Change listing data
——————————

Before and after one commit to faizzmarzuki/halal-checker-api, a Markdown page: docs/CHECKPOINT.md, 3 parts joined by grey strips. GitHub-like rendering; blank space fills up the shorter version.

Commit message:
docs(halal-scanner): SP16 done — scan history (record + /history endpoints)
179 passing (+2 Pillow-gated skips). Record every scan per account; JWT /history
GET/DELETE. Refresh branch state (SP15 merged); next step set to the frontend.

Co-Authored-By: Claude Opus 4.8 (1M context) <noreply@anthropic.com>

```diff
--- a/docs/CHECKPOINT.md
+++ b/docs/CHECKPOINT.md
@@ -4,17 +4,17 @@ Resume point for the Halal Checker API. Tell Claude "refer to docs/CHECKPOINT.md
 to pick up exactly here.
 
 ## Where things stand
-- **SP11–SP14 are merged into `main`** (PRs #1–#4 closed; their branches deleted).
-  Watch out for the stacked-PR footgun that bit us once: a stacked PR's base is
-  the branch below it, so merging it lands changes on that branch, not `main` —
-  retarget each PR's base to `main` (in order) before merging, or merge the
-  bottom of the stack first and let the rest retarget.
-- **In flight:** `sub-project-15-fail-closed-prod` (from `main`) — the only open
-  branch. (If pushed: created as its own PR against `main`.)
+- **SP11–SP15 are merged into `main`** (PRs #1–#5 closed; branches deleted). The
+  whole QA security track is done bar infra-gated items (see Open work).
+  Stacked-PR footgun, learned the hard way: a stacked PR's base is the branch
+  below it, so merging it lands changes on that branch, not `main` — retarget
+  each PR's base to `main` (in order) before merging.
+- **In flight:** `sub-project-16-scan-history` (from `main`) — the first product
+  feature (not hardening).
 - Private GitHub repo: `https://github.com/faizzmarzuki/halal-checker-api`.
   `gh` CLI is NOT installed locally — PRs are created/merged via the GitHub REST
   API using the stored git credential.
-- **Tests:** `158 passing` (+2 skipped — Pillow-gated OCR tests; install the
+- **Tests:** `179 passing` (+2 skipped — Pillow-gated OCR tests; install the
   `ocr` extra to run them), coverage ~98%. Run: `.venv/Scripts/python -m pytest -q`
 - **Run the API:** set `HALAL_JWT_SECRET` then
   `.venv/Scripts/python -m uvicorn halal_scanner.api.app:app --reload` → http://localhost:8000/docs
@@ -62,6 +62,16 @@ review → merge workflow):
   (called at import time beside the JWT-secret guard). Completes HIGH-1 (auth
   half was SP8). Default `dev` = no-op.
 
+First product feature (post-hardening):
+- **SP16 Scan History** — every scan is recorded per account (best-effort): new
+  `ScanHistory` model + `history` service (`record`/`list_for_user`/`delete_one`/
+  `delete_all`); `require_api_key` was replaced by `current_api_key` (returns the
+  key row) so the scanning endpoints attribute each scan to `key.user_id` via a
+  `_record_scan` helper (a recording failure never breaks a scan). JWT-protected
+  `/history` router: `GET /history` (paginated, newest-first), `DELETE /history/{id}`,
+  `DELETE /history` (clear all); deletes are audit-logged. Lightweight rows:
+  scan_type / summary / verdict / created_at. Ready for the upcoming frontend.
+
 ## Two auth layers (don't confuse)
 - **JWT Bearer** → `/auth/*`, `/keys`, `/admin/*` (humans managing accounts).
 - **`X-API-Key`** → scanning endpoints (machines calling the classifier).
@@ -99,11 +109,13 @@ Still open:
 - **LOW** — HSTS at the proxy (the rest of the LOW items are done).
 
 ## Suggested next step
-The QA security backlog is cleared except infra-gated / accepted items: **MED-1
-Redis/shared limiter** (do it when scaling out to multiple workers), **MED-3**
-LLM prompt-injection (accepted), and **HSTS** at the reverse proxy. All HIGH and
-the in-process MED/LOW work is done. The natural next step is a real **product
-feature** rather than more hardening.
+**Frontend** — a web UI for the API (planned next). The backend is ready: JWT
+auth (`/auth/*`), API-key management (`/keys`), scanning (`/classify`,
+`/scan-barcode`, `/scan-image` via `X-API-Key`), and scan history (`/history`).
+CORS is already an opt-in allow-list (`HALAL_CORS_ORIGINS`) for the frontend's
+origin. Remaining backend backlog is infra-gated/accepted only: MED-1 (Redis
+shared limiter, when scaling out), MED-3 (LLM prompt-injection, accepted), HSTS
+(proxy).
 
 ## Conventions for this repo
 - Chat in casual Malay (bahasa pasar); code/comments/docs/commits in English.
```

——————————

● REQUIRED ACTION:
From the data above, report how many lines hold the word "security", answering with the number by itself.

● FINISHED TASK:
2